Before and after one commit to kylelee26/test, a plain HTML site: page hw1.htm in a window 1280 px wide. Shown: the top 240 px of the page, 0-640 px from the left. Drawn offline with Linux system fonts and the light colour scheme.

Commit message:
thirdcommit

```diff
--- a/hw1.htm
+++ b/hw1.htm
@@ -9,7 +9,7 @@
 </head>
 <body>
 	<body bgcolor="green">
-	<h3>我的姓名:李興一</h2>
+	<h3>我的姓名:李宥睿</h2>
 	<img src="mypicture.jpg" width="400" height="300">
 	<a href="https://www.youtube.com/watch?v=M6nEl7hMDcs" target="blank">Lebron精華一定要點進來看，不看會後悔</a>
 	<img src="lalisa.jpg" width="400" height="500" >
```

* * *

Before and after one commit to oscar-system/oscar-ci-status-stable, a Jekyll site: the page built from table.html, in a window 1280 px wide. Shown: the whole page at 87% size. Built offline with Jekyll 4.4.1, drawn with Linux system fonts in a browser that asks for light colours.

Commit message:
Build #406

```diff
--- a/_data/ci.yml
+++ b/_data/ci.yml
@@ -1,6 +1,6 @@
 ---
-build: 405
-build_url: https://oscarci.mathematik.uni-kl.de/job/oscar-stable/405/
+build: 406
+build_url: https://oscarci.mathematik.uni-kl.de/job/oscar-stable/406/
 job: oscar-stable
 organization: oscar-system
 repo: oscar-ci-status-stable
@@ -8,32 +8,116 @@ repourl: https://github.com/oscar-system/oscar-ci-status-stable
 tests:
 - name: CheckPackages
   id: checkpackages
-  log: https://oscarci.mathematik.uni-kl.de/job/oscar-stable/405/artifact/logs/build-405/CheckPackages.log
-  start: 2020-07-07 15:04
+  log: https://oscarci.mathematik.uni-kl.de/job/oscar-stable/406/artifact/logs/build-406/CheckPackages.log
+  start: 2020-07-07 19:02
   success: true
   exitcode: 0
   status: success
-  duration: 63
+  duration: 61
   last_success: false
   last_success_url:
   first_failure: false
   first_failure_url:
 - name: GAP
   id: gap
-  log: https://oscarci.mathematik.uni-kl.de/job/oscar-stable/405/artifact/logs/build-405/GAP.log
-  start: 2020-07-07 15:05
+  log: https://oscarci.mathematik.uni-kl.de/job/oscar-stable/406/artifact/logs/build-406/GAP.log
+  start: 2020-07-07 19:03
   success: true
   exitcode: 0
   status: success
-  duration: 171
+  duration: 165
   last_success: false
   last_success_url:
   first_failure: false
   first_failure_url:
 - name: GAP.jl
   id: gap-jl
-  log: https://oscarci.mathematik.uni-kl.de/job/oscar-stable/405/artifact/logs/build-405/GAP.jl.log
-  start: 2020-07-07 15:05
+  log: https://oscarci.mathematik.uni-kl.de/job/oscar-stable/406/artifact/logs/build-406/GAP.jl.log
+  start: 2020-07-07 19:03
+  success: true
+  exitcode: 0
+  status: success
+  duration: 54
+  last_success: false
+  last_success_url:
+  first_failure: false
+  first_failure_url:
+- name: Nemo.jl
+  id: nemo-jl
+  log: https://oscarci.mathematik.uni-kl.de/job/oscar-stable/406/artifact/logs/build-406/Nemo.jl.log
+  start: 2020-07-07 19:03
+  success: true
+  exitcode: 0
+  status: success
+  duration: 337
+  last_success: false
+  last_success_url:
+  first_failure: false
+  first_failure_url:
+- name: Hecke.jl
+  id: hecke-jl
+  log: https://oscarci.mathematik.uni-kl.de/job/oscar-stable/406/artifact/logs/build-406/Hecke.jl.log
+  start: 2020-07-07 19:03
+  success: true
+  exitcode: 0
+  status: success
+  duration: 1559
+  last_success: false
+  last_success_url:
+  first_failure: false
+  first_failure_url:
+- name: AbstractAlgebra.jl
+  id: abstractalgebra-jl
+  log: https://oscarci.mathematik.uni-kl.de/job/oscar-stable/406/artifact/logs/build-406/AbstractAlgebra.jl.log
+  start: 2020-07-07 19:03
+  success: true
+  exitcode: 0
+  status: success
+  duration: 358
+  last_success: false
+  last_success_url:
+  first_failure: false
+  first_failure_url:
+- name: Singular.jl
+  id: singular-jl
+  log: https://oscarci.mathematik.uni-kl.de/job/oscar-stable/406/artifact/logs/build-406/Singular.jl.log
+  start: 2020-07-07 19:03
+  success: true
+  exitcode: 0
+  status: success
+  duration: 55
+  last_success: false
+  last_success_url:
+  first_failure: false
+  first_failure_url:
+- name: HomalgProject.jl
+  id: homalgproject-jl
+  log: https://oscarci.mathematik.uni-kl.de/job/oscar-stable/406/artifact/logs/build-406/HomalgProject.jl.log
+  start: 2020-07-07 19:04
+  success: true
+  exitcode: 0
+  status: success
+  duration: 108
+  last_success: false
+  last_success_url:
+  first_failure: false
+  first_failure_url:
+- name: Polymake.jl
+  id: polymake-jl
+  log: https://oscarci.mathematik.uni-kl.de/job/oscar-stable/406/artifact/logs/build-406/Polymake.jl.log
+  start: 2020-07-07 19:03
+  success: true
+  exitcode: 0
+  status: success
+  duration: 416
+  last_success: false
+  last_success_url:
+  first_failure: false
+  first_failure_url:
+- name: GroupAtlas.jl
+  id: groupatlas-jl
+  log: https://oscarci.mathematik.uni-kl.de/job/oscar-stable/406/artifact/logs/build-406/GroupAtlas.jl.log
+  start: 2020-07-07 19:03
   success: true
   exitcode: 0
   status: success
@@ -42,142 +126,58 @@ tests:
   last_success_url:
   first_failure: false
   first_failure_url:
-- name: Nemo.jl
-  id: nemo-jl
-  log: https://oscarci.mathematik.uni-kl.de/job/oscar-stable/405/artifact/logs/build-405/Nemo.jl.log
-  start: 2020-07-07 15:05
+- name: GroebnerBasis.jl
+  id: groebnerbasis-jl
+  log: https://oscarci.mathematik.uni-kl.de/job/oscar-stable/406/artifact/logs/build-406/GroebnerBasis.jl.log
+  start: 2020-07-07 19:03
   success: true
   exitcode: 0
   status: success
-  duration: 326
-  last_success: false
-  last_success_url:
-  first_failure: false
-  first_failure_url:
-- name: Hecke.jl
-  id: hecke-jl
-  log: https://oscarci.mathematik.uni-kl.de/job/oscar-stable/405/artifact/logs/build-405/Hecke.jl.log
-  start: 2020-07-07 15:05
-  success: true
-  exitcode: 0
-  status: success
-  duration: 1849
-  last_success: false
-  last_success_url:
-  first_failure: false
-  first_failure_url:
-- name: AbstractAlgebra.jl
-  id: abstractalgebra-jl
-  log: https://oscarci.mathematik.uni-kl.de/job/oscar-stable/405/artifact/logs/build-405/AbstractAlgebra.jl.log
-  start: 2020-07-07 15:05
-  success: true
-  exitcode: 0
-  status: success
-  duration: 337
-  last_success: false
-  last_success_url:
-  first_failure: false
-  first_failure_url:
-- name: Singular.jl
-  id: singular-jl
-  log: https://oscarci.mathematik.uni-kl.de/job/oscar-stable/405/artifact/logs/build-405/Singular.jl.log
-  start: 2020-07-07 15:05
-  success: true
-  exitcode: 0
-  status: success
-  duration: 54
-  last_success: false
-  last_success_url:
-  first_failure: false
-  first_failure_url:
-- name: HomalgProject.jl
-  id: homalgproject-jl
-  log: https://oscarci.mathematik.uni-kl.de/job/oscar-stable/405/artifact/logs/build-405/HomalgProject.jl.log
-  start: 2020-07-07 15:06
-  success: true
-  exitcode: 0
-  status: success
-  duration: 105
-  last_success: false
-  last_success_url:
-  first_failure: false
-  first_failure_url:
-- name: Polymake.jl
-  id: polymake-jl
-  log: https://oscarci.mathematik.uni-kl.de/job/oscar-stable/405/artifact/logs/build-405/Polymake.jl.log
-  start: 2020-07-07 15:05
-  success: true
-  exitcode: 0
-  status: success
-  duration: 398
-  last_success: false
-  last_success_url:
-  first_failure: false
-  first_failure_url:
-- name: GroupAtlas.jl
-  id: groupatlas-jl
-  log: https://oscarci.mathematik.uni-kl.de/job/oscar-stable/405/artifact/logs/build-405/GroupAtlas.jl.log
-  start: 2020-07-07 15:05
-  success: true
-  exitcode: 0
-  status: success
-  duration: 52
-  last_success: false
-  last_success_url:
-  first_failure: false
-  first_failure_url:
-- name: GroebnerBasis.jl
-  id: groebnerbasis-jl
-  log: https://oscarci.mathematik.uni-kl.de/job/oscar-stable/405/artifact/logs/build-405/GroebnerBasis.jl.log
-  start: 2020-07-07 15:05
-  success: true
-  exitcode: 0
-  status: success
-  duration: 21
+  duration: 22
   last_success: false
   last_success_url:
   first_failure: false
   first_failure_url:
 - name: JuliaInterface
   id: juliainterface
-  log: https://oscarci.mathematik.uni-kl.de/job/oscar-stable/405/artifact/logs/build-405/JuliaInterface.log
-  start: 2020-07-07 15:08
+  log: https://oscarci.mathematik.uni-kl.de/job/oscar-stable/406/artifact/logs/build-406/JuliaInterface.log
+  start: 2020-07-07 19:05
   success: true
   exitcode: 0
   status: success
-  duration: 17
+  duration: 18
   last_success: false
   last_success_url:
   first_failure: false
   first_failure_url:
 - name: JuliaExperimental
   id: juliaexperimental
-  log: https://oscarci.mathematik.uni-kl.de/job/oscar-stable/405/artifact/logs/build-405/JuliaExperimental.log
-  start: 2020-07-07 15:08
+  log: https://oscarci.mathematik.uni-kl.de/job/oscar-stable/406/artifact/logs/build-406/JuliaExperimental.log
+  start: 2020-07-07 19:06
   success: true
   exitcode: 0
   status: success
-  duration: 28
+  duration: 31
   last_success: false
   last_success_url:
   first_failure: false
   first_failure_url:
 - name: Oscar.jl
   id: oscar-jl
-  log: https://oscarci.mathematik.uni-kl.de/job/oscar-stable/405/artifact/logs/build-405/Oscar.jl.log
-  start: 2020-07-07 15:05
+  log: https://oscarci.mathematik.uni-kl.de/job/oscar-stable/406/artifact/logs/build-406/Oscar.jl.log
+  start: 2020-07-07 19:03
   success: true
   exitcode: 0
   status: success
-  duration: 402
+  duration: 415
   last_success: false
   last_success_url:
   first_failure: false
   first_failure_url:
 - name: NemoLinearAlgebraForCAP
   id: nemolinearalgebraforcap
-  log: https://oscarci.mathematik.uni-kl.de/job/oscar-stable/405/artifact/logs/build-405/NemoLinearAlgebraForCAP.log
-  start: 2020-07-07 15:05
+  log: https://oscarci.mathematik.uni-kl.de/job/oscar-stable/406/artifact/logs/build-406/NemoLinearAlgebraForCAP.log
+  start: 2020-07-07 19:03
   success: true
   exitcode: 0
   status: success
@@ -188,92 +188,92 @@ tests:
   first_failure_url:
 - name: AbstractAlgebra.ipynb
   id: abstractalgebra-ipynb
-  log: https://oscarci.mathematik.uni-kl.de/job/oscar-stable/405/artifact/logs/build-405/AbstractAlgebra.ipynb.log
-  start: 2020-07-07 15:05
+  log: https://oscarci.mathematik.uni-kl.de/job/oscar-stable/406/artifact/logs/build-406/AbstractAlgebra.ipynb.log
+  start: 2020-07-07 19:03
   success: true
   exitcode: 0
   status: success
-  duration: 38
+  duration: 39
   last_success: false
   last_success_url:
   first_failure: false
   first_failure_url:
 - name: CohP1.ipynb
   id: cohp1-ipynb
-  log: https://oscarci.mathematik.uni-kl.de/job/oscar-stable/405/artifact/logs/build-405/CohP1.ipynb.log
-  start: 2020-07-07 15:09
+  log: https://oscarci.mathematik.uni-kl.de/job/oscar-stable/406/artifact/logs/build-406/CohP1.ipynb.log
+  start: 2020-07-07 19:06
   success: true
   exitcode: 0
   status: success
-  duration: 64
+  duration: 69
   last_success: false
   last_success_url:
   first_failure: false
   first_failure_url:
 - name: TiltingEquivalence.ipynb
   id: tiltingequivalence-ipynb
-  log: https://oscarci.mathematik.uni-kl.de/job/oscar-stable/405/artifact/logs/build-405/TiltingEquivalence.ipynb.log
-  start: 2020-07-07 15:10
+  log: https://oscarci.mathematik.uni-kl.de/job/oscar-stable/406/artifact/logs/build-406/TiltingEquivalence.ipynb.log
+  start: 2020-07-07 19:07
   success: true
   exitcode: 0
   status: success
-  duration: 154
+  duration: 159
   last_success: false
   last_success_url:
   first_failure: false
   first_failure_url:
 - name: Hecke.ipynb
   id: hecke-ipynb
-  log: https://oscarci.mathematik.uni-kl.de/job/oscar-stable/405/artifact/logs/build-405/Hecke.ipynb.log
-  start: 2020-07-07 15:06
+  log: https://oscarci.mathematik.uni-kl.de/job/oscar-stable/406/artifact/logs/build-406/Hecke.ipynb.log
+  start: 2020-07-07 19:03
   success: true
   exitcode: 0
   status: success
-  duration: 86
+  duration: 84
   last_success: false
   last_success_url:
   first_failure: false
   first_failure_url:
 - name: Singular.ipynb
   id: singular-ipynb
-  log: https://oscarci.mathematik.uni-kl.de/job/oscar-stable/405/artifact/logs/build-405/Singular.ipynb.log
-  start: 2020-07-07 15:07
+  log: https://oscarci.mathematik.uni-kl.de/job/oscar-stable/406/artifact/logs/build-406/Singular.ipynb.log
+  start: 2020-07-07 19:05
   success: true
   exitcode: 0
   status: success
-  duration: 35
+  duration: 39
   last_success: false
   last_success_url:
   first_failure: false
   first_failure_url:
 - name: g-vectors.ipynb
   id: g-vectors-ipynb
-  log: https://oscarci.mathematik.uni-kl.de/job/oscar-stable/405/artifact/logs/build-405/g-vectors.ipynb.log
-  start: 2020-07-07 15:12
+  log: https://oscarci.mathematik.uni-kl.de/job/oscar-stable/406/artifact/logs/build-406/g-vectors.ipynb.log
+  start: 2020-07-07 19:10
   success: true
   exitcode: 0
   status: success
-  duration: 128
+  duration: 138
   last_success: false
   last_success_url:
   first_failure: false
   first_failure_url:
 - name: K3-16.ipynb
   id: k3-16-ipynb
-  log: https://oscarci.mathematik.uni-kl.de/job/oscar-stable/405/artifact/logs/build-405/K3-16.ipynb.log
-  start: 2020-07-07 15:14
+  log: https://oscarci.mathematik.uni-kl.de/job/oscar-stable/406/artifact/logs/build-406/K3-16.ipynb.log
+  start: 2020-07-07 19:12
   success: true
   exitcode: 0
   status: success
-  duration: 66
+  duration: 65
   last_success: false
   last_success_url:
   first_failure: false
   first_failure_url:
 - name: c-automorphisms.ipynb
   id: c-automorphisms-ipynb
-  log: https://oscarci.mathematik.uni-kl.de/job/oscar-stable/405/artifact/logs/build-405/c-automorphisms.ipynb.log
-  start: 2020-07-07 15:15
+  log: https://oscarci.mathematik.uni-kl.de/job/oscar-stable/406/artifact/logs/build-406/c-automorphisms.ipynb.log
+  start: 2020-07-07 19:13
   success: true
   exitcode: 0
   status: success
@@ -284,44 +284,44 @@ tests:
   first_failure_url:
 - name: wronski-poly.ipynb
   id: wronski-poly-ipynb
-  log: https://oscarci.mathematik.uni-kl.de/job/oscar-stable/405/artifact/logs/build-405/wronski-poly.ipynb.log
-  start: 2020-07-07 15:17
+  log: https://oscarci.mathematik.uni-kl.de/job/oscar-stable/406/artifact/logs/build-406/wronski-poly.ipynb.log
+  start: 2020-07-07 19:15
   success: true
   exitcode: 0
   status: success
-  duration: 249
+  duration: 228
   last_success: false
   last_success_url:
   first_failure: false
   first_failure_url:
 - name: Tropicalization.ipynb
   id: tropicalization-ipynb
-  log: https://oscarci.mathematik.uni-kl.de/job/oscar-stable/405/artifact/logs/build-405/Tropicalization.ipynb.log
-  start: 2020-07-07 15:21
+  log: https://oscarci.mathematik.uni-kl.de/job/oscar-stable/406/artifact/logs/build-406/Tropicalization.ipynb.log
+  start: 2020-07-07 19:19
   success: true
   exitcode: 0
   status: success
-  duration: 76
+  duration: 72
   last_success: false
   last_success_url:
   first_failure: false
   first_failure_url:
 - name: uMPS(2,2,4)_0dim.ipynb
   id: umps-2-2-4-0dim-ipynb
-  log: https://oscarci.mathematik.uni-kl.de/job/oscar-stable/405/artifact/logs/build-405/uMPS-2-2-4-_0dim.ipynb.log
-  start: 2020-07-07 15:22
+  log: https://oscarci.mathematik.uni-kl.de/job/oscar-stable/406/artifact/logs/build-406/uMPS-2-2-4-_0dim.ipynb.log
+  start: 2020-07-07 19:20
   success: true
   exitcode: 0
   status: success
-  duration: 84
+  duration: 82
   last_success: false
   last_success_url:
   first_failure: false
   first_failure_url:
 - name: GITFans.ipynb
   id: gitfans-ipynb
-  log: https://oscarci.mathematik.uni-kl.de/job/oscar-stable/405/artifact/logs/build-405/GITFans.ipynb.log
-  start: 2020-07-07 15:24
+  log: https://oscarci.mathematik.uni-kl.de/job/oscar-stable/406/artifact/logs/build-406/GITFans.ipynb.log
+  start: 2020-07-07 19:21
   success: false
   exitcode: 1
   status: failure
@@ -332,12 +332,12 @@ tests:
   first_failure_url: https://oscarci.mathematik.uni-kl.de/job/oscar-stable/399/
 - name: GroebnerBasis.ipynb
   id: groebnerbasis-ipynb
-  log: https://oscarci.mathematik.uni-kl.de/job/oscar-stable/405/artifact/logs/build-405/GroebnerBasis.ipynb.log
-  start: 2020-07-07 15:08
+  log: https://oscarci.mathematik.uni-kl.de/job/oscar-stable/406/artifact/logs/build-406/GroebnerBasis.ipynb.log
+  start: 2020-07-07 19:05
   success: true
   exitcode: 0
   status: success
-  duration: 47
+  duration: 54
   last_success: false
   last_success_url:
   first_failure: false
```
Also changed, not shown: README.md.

## What is expected
Look through the material above for "system" and copy the lines that have it.

## Result
Before and after one commit to kylelee26/test, a plain HTML site: page hw1.htm in a window 1280 px wide. Shown: the top 240 px of the page, 0-640 px from the left. Drawn offline with Linux system fonts and the light colour scheme.
Before and after one commit to oscar-system/oscar-ci-status-stable, a Jekyll site: the page built from table.html, in a window 1280 px wide. Shown: the whole page at 87% size. Built offline with Jekyll 4.4.1, drawn with Linux system fonts in a browser that asks for light colours.
 organization: oscar-system
@@ -8,32 +8,116 @@ repourl: https://github.com/oscar-system/oscar-ci-status-stable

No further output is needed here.